Kidnapping, Violence, and Blackmail – Just Some of the Methods Used by Some Illegal Lenders to Extort Payment.
The warning comes when people who are struggling to make ends meet are urged to avoid loan sharks and their ‘quick cash fixes’, because their money worries could end up as big as the interest charged.
The Local Government Association (LGA) says that in extreme cases, extortionists are prosecuted for blackmail, violence and kidnapping, so they should “be avoided at all costs.”
Lenders operating outside the law can charge skyrocketing interest rates, rely on racketeering, rarely give paperwork, and are likely to put people in deeper debt for longer, the LGA says.
Anyone with money problems is urged to contact their local council and partner organizations for help.
Many people in the UK have suffered income shocks as a result of the financial impact of the crisis as they have been made redundant, have seen their salaries fall or have lost their jobs.
The LGA is concerned that people may wait until they are in serious financial difficulties before seeking help, or turn to sharks instead.
Many companies offer payment freezes on financial products such as mortgages to help people with sudden gaps in their budget because of coronavirus. Small, relatively affordable loans are also available from Community Development Financial Institutions (CDFIs) and the Credit Union.
The LGA also said that households awaiting universal credit payment may be entitled to a budget advance.
It said some municipalities are using data to intervene early by identifying and targeting people with low payment difficulties, while others have established discretionary hardship funds to help lower-income households with significant rent payment problems.
Simon Blackburn, chairman of the LGA’s Council for Safer and Stronger Communities, said: “We know that many people struggle to make ends meet during the corona virus crisis, but loan sharks should be avoided at all costs.
“These illegal loans usually have astronomical interest rates, quickly turn into uncontrollable debt that can never be repaid and are usually enforced through intimidation and violence.
‘Anyone with debt problems can first contact the municipality or the adviser, while charities also offer similar services.
“These will all focus on providing real help in the most affordable way, rather than illegal lenders who take advantage of other people’s misery and who should not be used for a quick cash fix.

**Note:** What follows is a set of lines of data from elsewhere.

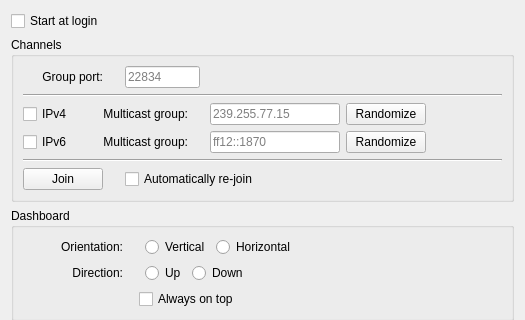
Old version of the form src/dashboard/dialog.ui in the repository b0bh00d/Dash-d; both pictures show x 0 to 525 and y 0 to 320 of the 525 by 573 pixel window.
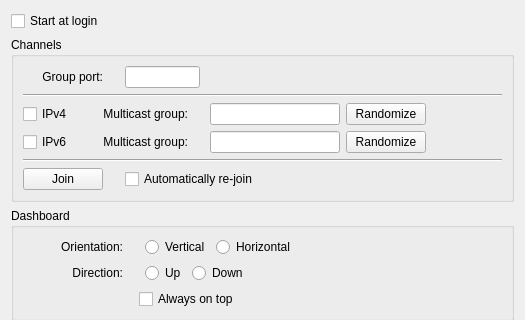
New version of the form.

```diff
--- a/src/dashboard/dialog.ui
+++ b/src/dashboard/dialog.ui
@@ -108,7 +108,7 @@
            </size>
           </property>
           <property name="placeholderText">
-           <string>22834</string>
+           <string/>
           </property>
          </widget>
         </item>
@@ -205,7 +205,7 @@
            </size>
           </property>
           <property name="placeholderText">
-           <string>239.255.77.15</string>
+           <string/>
           </property>
          </widget>
         </item>
@@ -296,7 +296,7 @@
            </size>
           </property>
           <property name="placeholderText">
-           <string>ff12::1870</string>
+           <string/>
           </property>
          </widget>
         </item>
```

“With the budgets of municipalities under great pressure, the government needs to ensure that local authorities have the necessary funding to support the needy.”